There are some functions that are availble in Bluebeam REVU that are disabled while a document is being used in a Studio Session. Jim describes these limitations and explains why it is important to understand that documents in a Studio Session can be marked up, but the underlying content cannot be edited.
- [Voiceover] Before we close our files and…move on to the next chapter,…I did want to take a minute just to show you…a few things that don't work with documents…when they're in a studio session.…These are things that you can normally do…to a document within Bluebeam Revu,…but you can't do them when they're in a studio session.…So let's just take a look at that.…I'm gonna go to edit on the top menu bar,…and I'm gonna go over here to content.…So, normally if I had just opened this…outside of a session and just opened it in Bluebeam Revu,…when I selected this I'd be able to edit text,…cut content, or erase content.…

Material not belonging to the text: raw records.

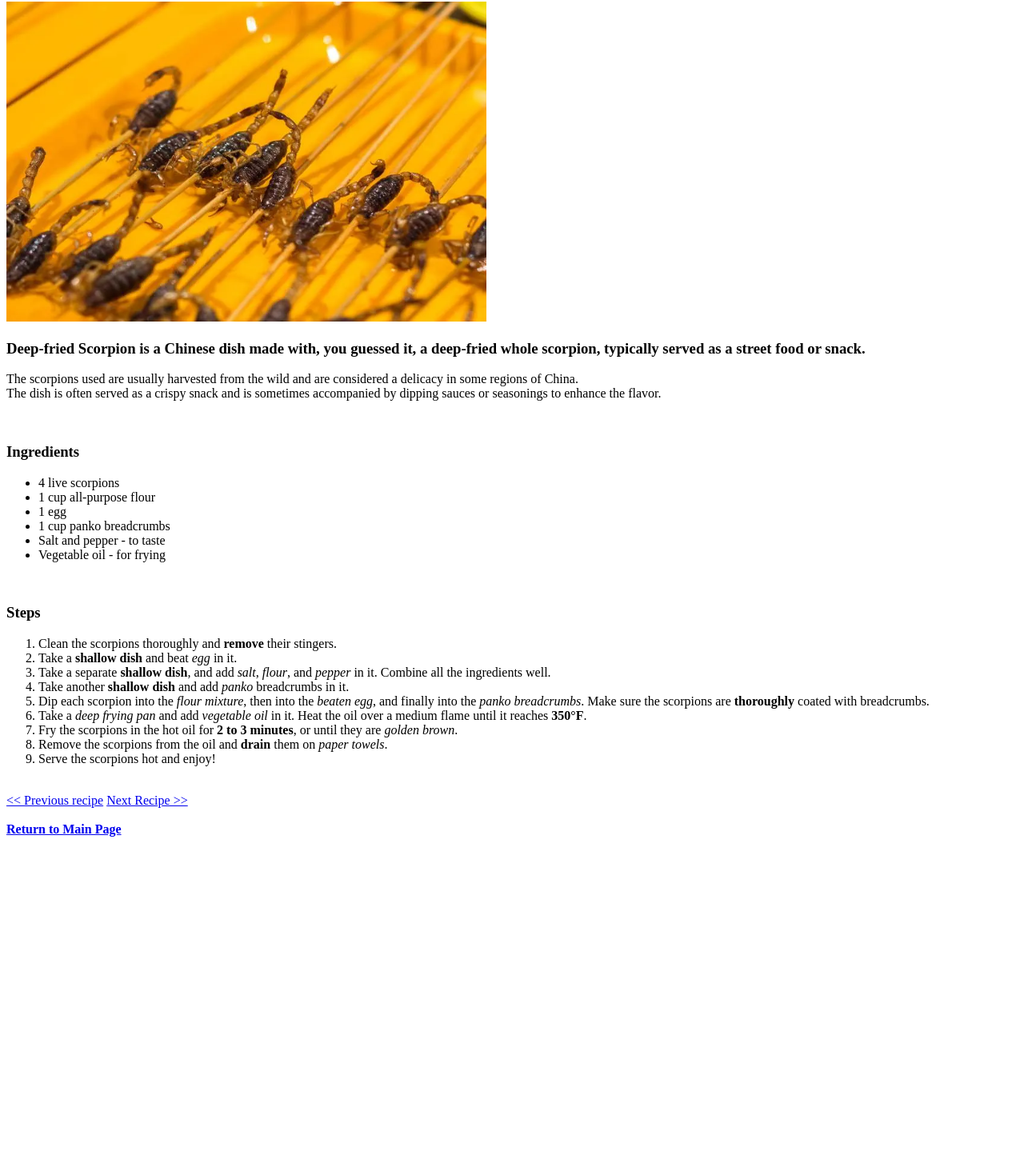
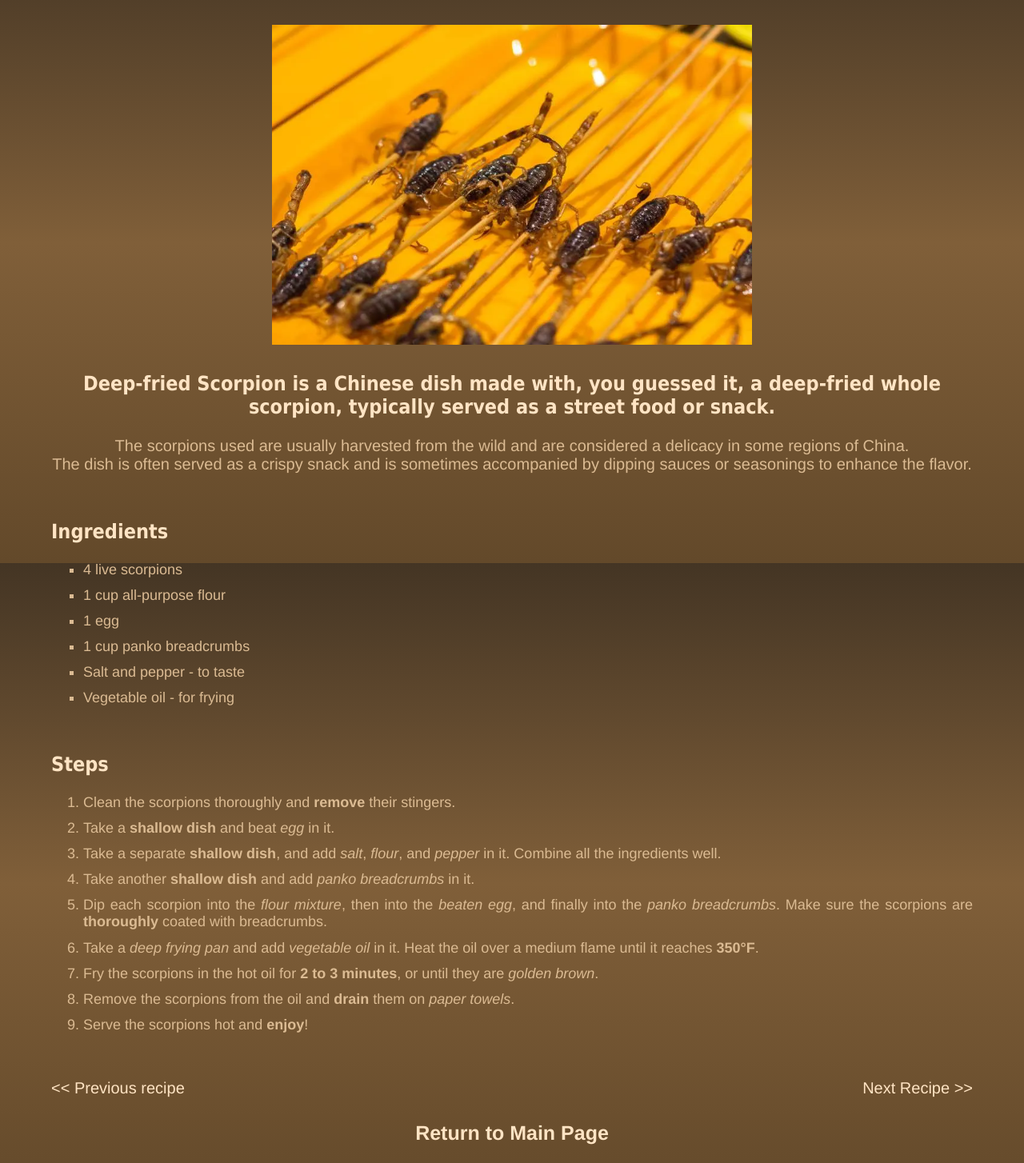
Before and after one commit to moonwalkie/odin-recipes, a plain HTML site: page recipes/deep-fried-scorpion.html in a window 1280 px wide. Shown: the part 96-1550 px from the top of the page at 80% size. Before the commit the page ends 1150 px from the top, so only its background shows below. Drawn offline with Linux system fonts and the light colour scheme.

Commit message:
Add CSS to all pages

```diff
--- a/recipes/deep-fried-scorpion.html
+++ b/recipes/deep-fried-scorpion.html
@@ -3,19 +3,20 @@
 <head>
     <meta charset="UTF-8">
     <title>Chinese Deep-Fried Scorpion Recipe</title>
+    <link rel="stylesheet" href="../style.css">
 </head>
-<body>
+<body class="margin-left-right">
+<div class="center">
     <h1>Deep-Fried Scorpion</h1>
-    <br>
-    <img src="../images/deep-fried-scorpion.jpg" alt="Deep-fried Scorpions on skewer sticks" width="600" height="400">
+    <img src="../images/deep-fried-scorpion.jpg" alt="Deep-fried Scorpions on skewer sticks" width="600" height="400" class="img">
         <h3>Deep-fried Scorpion is a Chinese dish made with, you guessed it, a deep-fried whole scorpion, typically served as a street food or snack.</h3>
             <p>The scorpions used are usually harvested from the wild and are considered a delicacy in some regions of China.
             <br>
             The dish is often served as a crispy snack and is sometimes accompanied by dipping sauces or seasonings to enhance the flavor.
             </p>
-        <br>
+</div>
         <h3>Ingredients</h3>
-            <ul>
+            <ul class="lists">
                 <li>4 live scorpions</li>
                 <li>1 cup all-purpose flour</li>
                 <li>1 egg</li>
@@ -23,16 +24,15 @@
                 <li>Salt and pepper - to taste</li>
                 <li>Vegetable oil - for frying</li>
             </ul>
-        <br>
         <h3>Steps</h3>
-            <ol>
+            <ol class="lists">
                 <li>Clean the scorpions thoroughly and <strong>remove</strong> their stingers.</li>
 
                 <li>Take a <strong>shallow dish</strong> and beat <em>egg</em> in it.</li>
 
                 <li>Take a separate <strong>shallow dish</strong>, and add <em>salt</em>, <em>flour</em>, and <em>pepper</em> in it. Combine all the ingredients well.</li>
 
-                <li>Take another <strong>shallow dish</strong> and add <em>panko</em> breadcrumbs in it.</li>
+                <li>Take another <strong>shallow dish</strong> and add <em>panko breadcrumbs</em> in it.</li>
 
                 <li>Dip each scorpion into the <em>flour mixture</em>, then into the <em>beaten egg</em>, and finally into the <em>panko breadcrumbs</em>. Make sure the scorpions are <strong>thoroughly</strong> coated with breadcrumbs.</li>
 
@@ -42,12 +42,10 @@
 
                 <li>Remove the scorpions from the oil and <strong>drain</strong> them on <em>paper towels</em>.</li>
 
-                <li>Serve the scorpions hot and enjoy!</li>
+                <li>Serve the scorpions hot and <strong>enjoy</strong>!</li>
             </ol>
+        <a href="./cooked-locusts.html" class="previous-next left"> << Previous recipe</a> <a href="./deep-fried-tarantula.html" class="previous-next right">Next Recipe >> </a>
         <br>
-        <a href="./cooked-locusts.html"> << Previous recipe</a> <a href="./deep-fried-tarantula.html">Next Recipe >> </a>
-        <br>
-        <br>
-        <a href="../index.html"><strong>Return to Main Page</strong></a>
+        <a href="../index.html" class="return-main"><strong>Return to Main Page</strong></a>
 </body>
 </html>
--- /dev/null
+++ b/style.css
@@ -0,0 +1,115 @@
+body {
+    background-image: linear-gradient(#443524, #805f39, #63492a);
+    background-repeat: no-repeat;
+    background-attachment: fixed;
+    height: 100%;
+    margin: 0;
+}
+
+h1 {
+    color: bisque;
+    font-family: Tahoma, sans-serif;
+    font-size: 40px;
+    text-transform: uppercase;
+    margin-top: 3%;
+    margin-bottom: 4%;
+}
+
+h3 {
+    color: bisque;
+    font-family: Tahoma, sans-serif;
+    font-size: 25px;
+    margin-top: 3%;
+    margin-bottom: 2%;
+}
+
+p {
+    font-family: 'Franklin Gothic Medium', 'Arial Narrow', Arial, sans-serif;
+    color: #dbbb93;
+    font-size: 20px;
+    margin-bottom: 5%;
+}
+
+li {
+    margin-bottom: 1%;
+}
+
+ul {
+    list-style-type: square;
+}
+
+.img {
+    display: block;
+    margin: auto;
+}
+
+.center {
+    text-align: center;
+}
+
+.links {
+    margin-top: 5%;
+    margin-bottom: 4%;
+}
+
+    #main-list {
+        color: bisque;
+        margin: auto;
+        display: inline-table;
+    }
+
+        .main-links {
+            color: bisque;
+            font-family: 'Franklin Gothic Medium', 'Arial Narrow', Arial, sans-serif;
+            text-decoration: none;
+            display: block;
+            text-align: justify;
+            font-size: 25px;
+            margin-bottom: 10%;
+        }
+
+.lists {
+    color: #dbbb93;
+    font-family: 'Franklin Gothic Medium', 'Arial Narrow', Arial, sans-serif;
+    text-align: justify;
+    font-size: 18px;
+    margin-bottom: 5%;
+}
+
+.sub-list {
+    display: inline-table;
+    margin-top: 1%;
+    font-size: 16px;
+}
+
+.previous-next {
+    color: bisque;
+    font-family: 'Franklin Gothic Medium', 'Arial Narrow', Arial, sans-serif;
+    text-decoration: none;
+    display: block;
+    font-size: 20px;
+}
+
+    .left {
+        float: left;
+    }
+
+    .right {
+        float: right;
+    }
+
+.return-main {
+    color: bisque;
+    font-family: 'Franklin Gothic Medium', 'Arial Narrow', Arial, sans-serif;
+    text-decoration: none;
+    display: block;
+    text-align: center;
+    font-size: 25px;
+    margin-top: 3%;
+    margin-bottom: 2%;
+}
+
+.margin-left-right {
+    margin-left: 5%;
+    margin-right: 5%;
+}
```
Also changed, not shown: index.html (+10 -13 lines), recipes/cooked-locusts.html (+16 -16 lines), recipes/deep-fried-tarantula.html (+9 -11 lines).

So those are things that I cannot do to a document…that is in a studio session.…So the nice thing about this is,…what that means is that nobody can change anything…that's flattened to this document…once it's in a studio session.…So that might be something to think about before…you upload your documents to a studio session.…Flattening them might be a good thing to do…because at that point, again, nobody can edit,…
The end result is an easily accessible electronic package, with a hyperlinked chemical list that acts as a clickable table of contents—all with considerably less effort. Jim Rogers shows how to set up a project, start a studio session for collaboration, invite collaborators to the review process, set up an approval workflow, and combine all the submitted sheets into a single PDF file that can be searched and shared. Plus, learn how to keep a session open for additional submittals or archive it when a project is over.
- Setting up a project
- Initiating a session
- Involving the project team in reviews and approvals
- Finalizing the PDF
- Sharing the electronic documents
- Closing the sessions